Some guys from Yes Theory challenged Will Smith to helicopter bungee. This is his response. What would you say?
Yes Theory incidentally is a You Tube channel run by four guys with an interesting, positive and mildly eccentric approach to life. I kind of admire them.
A piece of comedy brilliance that reminds us how absurd some aspects of life have become.
In common with most, I have enjoyed seeing pictures and reading about the adventures and interesting journeys and holidays of friends over the past couple of months. The pictures, video links and stories have poured in from all over the world. You know what I mean. While I celebrate and enjoy such tales I have enjoyed no such adventures and was beginning to feel a wee bit left out so I seized the moment over the Bank Holiday Weekend and declared it Crumble Time. I went then, without any hesitation or debate, all the way to Whitsbury in the New Forest and then Churt in Surrey.
Now, to some global travellers, Whitsbury and Churt may not seem very adventurous. They aren't. Here though is the thing.
My kind hosts in the New Forest threw just a fabulous evening party which had the magnetic appeal of being characterised with a guest list full of old Army chums and others, who I had not met before, but all of whom were interesting people doing interesting things. Equally, my very kind hosts the next day, in Churt, threw a super lunchtime party which was joyful in that it transcended the generations. While I met many old friends, I also met new folk both old and young. Chatting with some of the newly qualified doctors at the party confirmed a consistent theme in my experience and on this blog. Disregard everything you hear about this generation which is disparaging. They are smarter, more worldly and more interesting than ever we fossils were. I rejoice in that. We can celebrate that whatever else we mucked up we got one thing right. Obviously, they don't know everything.... as one old boss once said to me.... 'I taught you everything you know.... but not everything I know.'

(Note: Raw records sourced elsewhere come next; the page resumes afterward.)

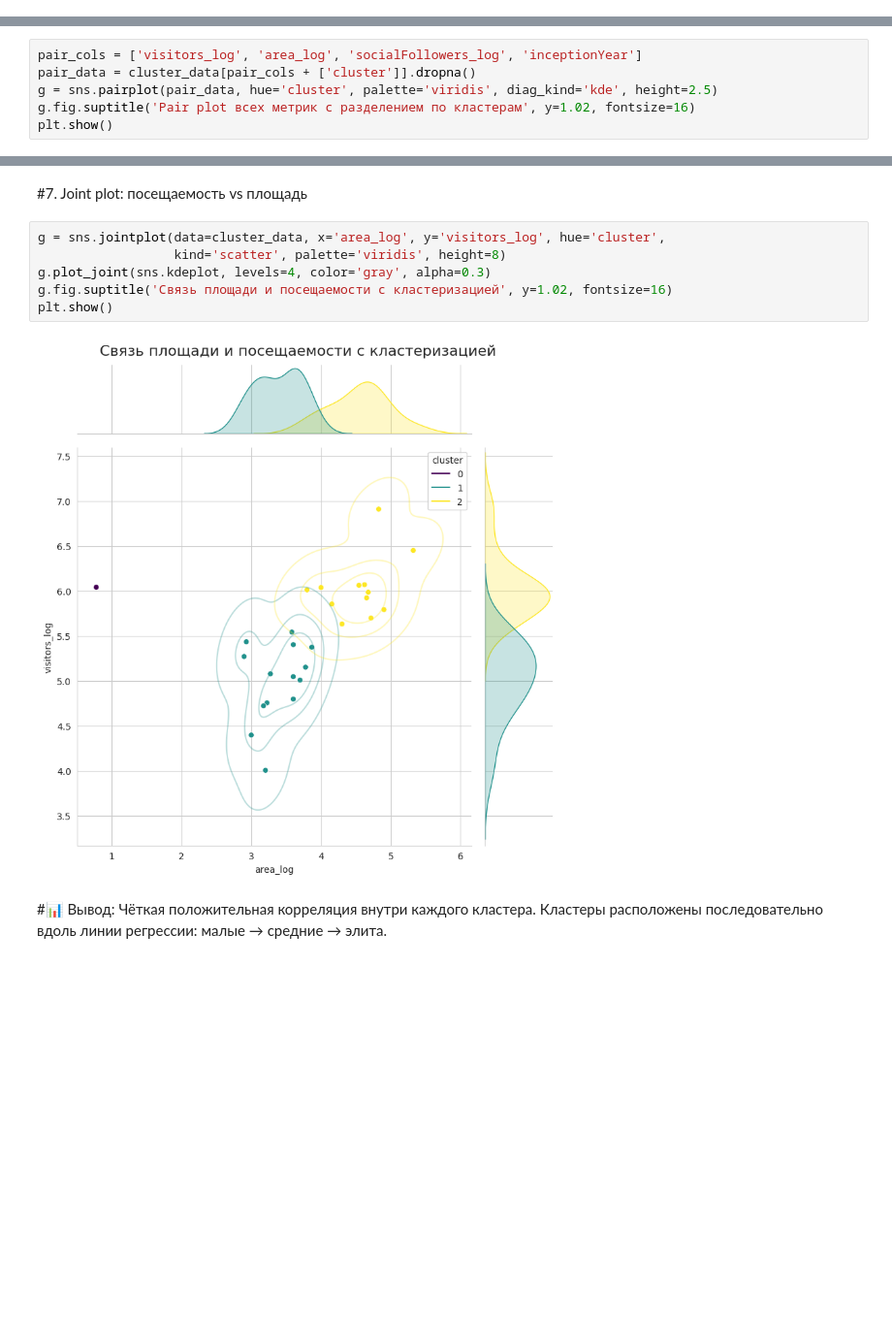
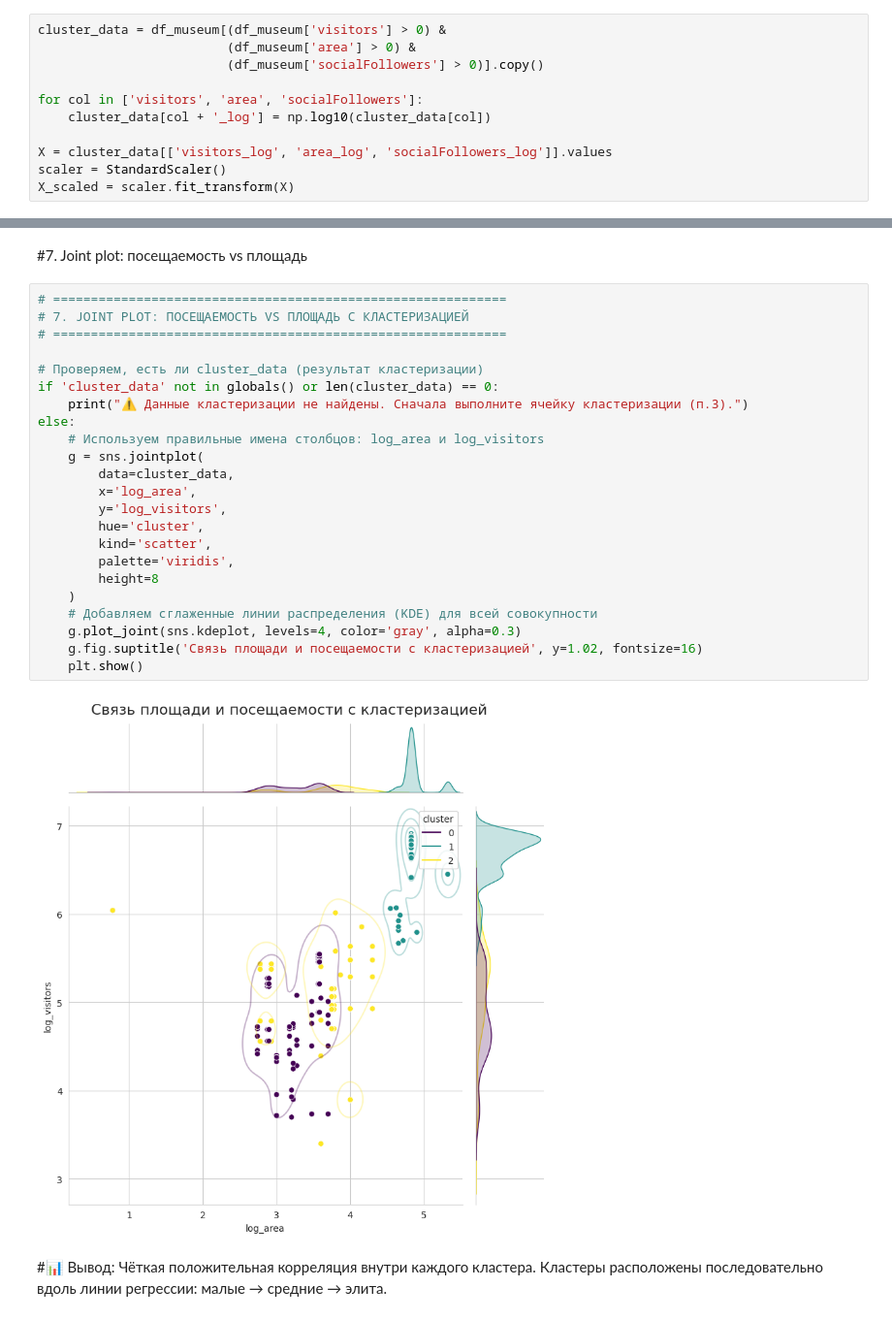
Before and after one commit to yana-moshnikova/python-ai-moshnikova-yana, a Jupyter notebook: notebooks/week3_visualization.ipynb, the cells around one changed output, grey strips where cells are left out. Shown at 97% size. Drawn from its saved outputs; the diff is of its cells as text; blank space fills up the shorter version.

```diff
--- a/notebooks/week3_visualization.ipynb
+++ b/notebooks/week3_visualization.ipynb
@@ -543,0 +471,11 @@ plt.rcParams['figure.figsize'] = (12, 6)
+# %%
+cluster_data = df_museum[(df_museum['visitors'] > 0) &
+                         (df_museum['area'] > 0) &
+                         (df_museum['socialFollowers'] > 0)].copy()
+
+for col in ['visitors', 'area', 'socialFollowers']:
+    cluster_data[col + '_log'] = np.log10(cluster_data[col])
+
+X = cluster_data[['visitors_log', 'area_log', 'socialFollowers_log']].values
+scaler = StandardScaler()
+X_scaled = scaler.fit_transform(X)
@@ -589,6 +543,0 @@ cluster
-# %%
-pair_cols = ['visitors_log', 'area_log', 'socialFollowers_log', 'inceptionYear']
-pair_data = cluster_data[pair_cols + ['cluster']].dropna()
-g = sns.pairplot(pair_data, hue='cluster', palette='viridis', diag_kind='kde', height=2.5)
-g.fig.suptitle('Pair plot всех метрик с разделением по кластерам', y=1.02, fontsize=16)
-plt.show()
@@ -599,12 +652,29 @@ plt.show()
 # %% [markdown]
 #7. Joint plot: посещаемость vs площадь
 # %%
-g = sns.jointplot(data=cluster_data, x='area_log', y='visitors_log', hue='cluster',
-                  kind='scatter', palette='viridis', height=8)
-g.plot_joint(sns.kdeplot, levels=4, color='gray', alpha=0.3)
-g.fig.suptitle('Связь площади и посещаемости с кластеризацией', y=1.02, fontsize=16)
-plt.show()
+# ============================================================
+# 7. JOINT PLOT: ПОСЕЩАЕМОСТЬ VS ПЛОЩАДЬ С КЛАСТЕРИЗАЦИЕЙ
+# ============================================================
+
+# Проверяем, есть ли cluster_data (результат кластеризации)
+if 'cluster_data' not in globals() or len(cluster_data) == 0:
+    print("⚠️ Данные кластеризации не найдены. Сначала выполните ячейку кластеризации (п.3).")
+else:
+    # Используем правильные имена столбцов: log_area и log_visitors
+    g = sns.jointplot(
+        data=cluster_data,
+        x='log_area',
+        y='log_visitors',
+        hue='cluster',
+        kind='scatter',
+        palette='viridis',
+        height=8
+    )
+    # Добавляем сглаженные линии распределения (KDE) для всей совокупности
+    g.plot_joint(sns.kdeplot, levels=4, color='gray', alpha=0.3)
+    g.fig.suptitle('Связь площади и посещаемости с кластеризацией', y=1.02, fontsize=16)
+    plt.show()
 # %% [output]
-[figure, old version]
+[figure, new version]
 # %% [markdown]
 #📊 Вывод: Чёткая положительная корреляция внутри каждого кластера. Кластеры расположены последовательно вдоль линии регрессии: малые → средние → элита.
```
Also changed, not shown: parts of 61 cells of this notebook.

The takeaway here, for me at least, was a reminder that it isn't what you do or where you do it; it's who you do it with which remains etched on the memory.
How special indeed are friends?